> _Your assignment_
Scan the data below and copy each line where "emailMessage" occurs.

> _Entries shown_
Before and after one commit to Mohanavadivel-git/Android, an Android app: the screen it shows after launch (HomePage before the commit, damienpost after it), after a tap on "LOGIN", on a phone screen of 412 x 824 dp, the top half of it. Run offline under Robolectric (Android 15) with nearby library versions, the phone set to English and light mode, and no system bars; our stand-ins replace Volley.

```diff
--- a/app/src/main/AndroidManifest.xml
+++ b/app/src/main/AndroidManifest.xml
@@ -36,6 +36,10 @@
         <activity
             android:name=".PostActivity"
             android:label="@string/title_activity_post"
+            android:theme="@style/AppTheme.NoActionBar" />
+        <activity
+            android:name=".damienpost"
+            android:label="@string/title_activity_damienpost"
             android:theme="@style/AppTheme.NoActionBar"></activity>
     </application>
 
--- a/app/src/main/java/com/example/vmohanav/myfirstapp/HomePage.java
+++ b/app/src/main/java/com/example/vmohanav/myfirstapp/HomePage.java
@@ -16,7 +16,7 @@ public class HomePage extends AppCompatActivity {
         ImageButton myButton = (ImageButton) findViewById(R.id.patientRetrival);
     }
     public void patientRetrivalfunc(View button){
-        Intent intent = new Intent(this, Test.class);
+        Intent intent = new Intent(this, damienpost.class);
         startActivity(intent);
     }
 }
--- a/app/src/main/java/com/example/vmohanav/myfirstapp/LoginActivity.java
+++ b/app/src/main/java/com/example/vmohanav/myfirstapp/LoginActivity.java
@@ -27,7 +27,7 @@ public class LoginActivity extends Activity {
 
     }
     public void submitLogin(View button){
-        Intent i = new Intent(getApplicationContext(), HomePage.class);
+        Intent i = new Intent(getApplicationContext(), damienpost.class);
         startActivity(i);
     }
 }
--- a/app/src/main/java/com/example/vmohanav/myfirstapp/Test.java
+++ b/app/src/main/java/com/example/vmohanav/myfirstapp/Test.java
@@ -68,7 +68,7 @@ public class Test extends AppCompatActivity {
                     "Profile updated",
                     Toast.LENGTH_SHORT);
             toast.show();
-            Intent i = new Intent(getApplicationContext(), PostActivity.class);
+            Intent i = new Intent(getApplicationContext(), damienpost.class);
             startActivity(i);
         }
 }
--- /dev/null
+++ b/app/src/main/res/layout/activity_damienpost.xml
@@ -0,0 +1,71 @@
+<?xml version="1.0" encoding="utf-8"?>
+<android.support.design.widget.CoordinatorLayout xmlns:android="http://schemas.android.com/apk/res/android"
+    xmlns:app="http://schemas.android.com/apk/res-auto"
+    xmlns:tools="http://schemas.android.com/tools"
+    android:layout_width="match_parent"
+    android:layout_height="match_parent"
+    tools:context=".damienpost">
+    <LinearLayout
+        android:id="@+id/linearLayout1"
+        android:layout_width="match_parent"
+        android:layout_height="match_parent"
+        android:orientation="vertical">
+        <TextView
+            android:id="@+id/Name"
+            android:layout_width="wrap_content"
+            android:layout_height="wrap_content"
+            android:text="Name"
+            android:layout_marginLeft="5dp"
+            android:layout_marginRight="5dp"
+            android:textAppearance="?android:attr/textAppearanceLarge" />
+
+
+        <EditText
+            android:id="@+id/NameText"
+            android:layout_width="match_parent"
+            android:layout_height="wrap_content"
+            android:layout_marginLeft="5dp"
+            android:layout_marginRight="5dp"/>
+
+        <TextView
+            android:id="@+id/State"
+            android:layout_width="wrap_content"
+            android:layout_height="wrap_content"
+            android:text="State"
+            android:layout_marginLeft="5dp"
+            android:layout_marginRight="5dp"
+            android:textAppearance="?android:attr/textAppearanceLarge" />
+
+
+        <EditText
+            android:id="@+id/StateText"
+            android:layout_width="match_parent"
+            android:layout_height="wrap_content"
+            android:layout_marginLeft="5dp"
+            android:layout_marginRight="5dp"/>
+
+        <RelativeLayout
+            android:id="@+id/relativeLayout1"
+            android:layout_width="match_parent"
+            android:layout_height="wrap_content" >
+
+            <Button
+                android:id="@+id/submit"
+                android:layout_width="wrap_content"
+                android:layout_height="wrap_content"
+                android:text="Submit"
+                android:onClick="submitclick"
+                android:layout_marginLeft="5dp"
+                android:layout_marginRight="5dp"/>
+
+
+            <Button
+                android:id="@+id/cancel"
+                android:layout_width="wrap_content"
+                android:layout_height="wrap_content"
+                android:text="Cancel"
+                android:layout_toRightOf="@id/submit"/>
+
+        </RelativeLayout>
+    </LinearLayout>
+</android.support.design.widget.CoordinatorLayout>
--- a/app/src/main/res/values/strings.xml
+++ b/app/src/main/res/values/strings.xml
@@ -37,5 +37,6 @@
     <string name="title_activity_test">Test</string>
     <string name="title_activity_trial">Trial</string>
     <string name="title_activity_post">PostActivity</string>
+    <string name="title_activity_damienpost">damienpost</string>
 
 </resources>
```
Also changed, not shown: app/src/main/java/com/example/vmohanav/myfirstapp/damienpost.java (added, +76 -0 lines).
==
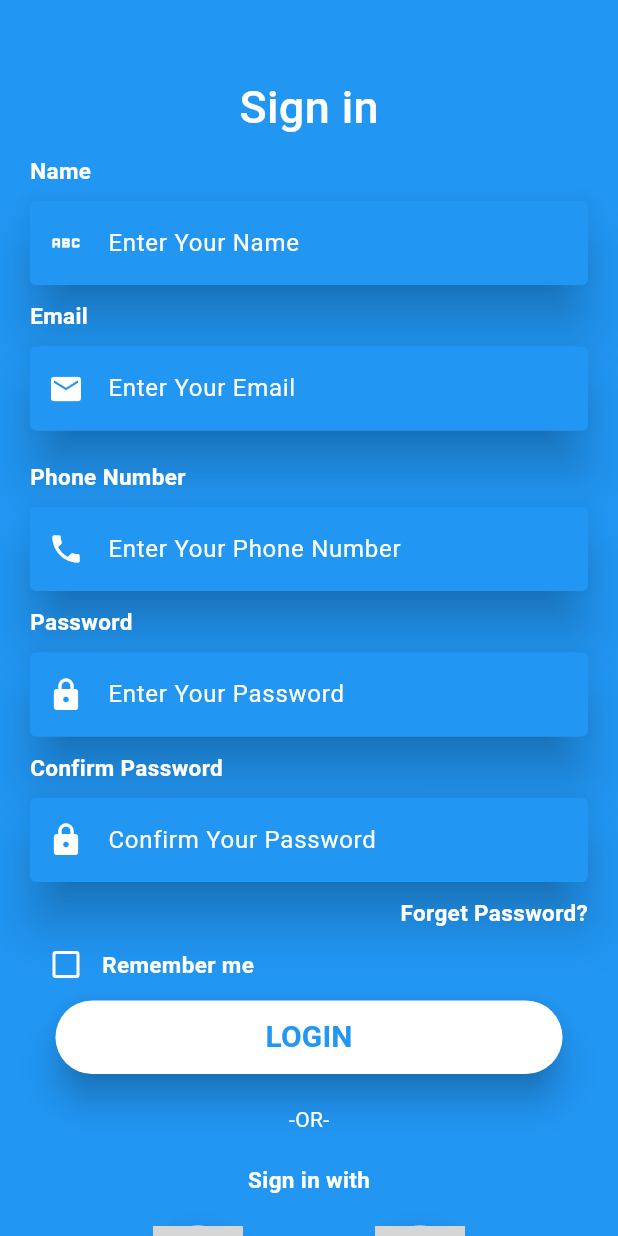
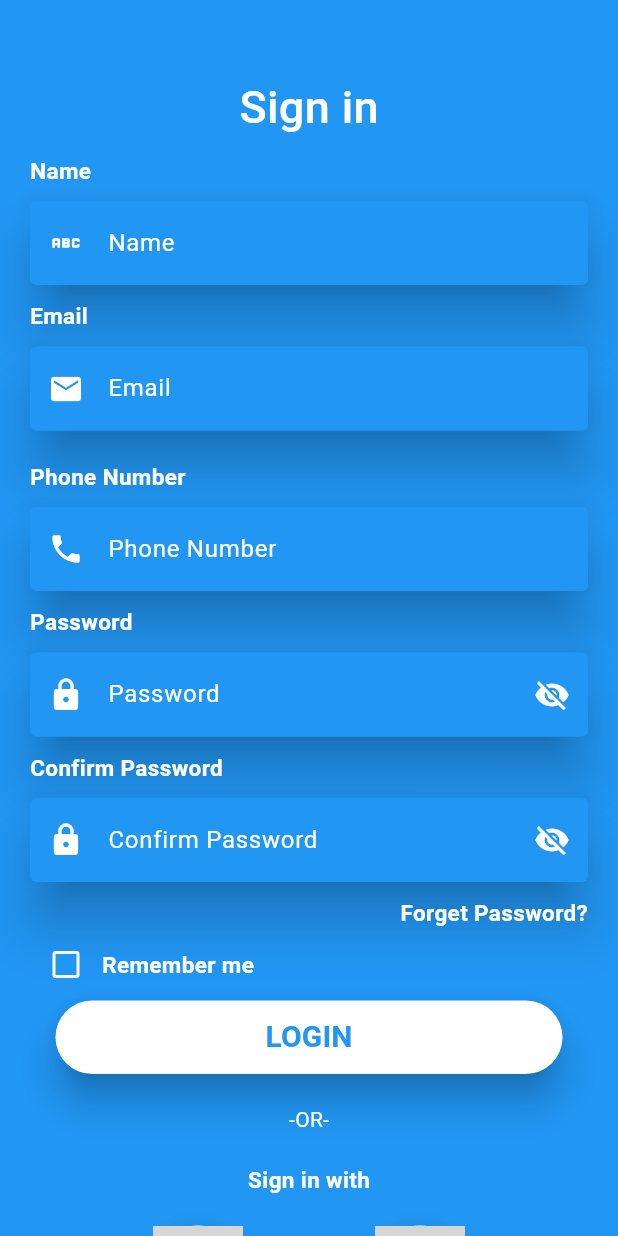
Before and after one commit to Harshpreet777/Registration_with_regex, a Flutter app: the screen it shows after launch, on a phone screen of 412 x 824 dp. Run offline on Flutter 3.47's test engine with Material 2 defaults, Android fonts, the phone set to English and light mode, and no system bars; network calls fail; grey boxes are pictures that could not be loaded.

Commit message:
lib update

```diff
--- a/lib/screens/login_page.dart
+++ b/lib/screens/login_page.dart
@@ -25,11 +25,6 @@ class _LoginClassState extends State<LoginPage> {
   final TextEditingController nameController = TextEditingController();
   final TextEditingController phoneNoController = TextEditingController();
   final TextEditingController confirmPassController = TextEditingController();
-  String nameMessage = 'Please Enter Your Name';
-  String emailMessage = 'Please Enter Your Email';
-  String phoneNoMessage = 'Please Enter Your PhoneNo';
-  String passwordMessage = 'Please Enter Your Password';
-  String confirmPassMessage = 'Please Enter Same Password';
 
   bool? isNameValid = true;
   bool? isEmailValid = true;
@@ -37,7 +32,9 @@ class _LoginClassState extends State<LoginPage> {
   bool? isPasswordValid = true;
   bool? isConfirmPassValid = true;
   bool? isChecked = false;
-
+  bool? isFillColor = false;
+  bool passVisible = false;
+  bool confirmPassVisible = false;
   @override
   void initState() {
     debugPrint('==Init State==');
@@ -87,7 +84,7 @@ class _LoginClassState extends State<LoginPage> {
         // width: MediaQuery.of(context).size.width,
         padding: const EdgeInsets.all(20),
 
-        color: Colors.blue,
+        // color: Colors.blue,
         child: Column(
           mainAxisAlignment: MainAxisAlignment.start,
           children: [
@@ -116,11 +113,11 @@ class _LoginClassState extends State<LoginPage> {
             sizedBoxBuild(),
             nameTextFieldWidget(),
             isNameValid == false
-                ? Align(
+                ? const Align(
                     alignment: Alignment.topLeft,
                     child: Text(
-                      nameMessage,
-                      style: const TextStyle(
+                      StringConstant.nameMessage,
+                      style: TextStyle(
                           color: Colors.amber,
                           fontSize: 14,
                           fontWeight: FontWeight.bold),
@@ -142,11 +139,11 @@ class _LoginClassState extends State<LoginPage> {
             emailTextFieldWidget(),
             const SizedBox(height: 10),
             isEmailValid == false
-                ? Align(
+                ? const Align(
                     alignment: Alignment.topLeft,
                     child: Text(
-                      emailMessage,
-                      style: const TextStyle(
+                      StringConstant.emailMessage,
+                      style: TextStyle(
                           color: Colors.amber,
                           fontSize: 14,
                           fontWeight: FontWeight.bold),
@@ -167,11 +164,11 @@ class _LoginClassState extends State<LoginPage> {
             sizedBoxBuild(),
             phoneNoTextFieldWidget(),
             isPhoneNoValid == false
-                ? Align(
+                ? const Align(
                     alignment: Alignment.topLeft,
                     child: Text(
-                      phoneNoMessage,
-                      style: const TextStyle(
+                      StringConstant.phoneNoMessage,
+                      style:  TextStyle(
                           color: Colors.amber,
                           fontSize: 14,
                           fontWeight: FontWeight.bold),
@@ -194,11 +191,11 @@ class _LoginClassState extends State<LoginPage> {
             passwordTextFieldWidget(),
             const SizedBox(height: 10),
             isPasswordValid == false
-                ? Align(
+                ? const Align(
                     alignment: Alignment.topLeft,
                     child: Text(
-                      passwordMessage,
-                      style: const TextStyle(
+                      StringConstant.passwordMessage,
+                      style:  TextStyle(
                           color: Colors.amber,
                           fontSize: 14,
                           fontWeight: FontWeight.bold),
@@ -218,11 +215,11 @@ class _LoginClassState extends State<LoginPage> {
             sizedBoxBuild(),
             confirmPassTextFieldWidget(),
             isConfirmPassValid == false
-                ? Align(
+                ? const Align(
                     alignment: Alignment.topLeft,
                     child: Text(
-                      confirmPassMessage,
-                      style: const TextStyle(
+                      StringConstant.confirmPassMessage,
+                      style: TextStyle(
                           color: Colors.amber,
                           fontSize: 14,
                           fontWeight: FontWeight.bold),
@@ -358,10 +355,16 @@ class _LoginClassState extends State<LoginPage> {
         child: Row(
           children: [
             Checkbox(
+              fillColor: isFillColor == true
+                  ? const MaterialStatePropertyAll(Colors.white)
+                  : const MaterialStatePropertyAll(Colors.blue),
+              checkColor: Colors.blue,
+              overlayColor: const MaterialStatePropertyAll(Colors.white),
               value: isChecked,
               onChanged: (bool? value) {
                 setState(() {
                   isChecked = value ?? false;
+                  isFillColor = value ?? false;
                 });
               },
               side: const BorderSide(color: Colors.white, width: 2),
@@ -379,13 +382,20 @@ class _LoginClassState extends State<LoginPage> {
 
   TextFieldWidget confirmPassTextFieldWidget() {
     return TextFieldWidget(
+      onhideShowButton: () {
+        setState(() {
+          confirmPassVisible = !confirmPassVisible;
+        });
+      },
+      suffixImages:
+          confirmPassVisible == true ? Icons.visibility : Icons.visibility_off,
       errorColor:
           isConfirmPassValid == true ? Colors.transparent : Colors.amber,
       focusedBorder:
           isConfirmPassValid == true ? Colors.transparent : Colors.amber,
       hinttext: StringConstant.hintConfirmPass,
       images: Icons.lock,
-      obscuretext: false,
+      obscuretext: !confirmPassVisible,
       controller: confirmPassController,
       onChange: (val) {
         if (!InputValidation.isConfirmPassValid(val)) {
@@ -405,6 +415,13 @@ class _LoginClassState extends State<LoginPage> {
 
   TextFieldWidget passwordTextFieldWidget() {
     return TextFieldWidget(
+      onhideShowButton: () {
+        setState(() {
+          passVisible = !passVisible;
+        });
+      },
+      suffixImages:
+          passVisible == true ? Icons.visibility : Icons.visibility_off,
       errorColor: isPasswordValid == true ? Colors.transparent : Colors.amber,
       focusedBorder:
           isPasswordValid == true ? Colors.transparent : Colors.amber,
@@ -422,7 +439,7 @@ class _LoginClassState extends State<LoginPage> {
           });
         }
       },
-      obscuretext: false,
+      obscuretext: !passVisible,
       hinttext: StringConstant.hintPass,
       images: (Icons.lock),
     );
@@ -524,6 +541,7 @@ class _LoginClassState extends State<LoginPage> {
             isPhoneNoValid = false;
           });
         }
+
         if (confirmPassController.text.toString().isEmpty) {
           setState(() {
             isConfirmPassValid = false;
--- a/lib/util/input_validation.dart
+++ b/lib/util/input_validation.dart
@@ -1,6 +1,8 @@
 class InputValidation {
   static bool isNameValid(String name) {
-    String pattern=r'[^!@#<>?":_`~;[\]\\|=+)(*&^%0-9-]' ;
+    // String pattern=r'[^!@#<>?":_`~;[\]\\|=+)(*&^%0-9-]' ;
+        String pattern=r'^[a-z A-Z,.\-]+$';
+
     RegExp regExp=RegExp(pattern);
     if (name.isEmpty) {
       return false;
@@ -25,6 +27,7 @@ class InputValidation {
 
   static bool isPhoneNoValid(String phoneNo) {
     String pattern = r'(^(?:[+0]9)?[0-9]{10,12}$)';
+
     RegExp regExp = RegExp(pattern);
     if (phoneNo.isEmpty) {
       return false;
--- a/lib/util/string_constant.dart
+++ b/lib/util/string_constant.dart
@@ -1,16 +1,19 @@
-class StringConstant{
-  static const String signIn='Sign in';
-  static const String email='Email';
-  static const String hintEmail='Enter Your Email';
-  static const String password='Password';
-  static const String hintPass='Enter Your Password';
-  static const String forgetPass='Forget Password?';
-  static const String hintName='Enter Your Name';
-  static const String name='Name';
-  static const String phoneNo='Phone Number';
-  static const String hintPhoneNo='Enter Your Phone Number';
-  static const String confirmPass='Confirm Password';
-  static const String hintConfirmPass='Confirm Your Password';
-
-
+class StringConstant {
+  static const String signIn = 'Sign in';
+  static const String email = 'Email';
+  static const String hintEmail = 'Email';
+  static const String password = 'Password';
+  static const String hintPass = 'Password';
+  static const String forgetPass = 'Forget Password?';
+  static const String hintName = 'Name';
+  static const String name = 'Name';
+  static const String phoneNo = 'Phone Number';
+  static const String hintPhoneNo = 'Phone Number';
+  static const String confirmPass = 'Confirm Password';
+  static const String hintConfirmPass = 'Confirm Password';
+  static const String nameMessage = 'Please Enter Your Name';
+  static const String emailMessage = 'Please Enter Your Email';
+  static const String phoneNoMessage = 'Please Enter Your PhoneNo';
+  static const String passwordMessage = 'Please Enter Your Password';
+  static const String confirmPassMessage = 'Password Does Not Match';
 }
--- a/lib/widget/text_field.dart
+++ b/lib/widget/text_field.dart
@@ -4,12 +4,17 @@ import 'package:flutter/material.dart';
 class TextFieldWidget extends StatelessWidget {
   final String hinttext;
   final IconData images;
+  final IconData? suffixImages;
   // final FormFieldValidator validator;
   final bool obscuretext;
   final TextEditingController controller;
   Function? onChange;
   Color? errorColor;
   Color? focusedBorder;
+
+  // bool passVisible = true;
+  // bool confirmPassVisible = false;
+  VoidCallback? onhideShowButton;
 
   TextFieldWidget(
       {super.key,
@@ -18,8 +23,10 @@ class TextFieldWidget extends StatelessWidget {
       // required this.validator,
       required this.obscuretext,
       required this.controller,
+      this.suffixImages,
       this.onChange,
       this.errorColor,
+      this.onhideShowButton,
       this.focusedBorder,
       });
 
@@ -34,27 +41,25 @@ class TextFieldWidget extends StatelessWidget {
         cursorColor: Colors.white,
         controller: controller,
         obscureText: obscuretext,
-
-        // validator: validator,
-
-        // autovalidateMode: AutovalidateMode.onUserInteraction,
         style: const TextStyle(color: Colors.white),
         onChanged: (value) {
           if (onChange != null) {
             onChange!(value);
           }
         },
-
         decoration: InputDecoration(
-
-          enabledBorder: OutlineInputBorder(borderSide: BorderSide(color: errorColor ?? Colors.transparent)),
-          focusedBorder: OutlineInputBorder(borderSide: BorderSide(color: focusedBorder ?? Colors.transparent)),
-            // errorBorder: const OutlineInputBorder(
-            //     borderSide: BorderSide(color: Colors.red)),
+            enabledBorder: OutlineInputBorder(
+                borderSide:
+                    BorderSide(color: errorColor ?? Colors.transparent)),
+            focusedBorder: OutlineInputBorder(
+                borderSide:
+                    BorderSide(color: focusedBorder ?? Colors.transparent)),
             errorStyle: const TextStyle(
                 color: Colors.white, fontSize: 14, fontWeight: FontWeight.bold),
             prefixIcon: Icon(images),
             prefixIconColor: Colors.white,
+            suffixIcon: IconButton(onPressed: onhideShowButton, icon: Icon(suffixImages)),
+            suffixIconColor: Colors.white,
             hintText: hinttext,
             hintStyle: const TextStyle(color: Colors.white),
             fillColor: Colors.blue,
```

> _Solution_
-  String emailMessage = 'Please Enter Your Email';
-                      emailMessage,
+                      StringConstant.emailMessage,
+  static const String emailMessage = 'Please Enter Your Email';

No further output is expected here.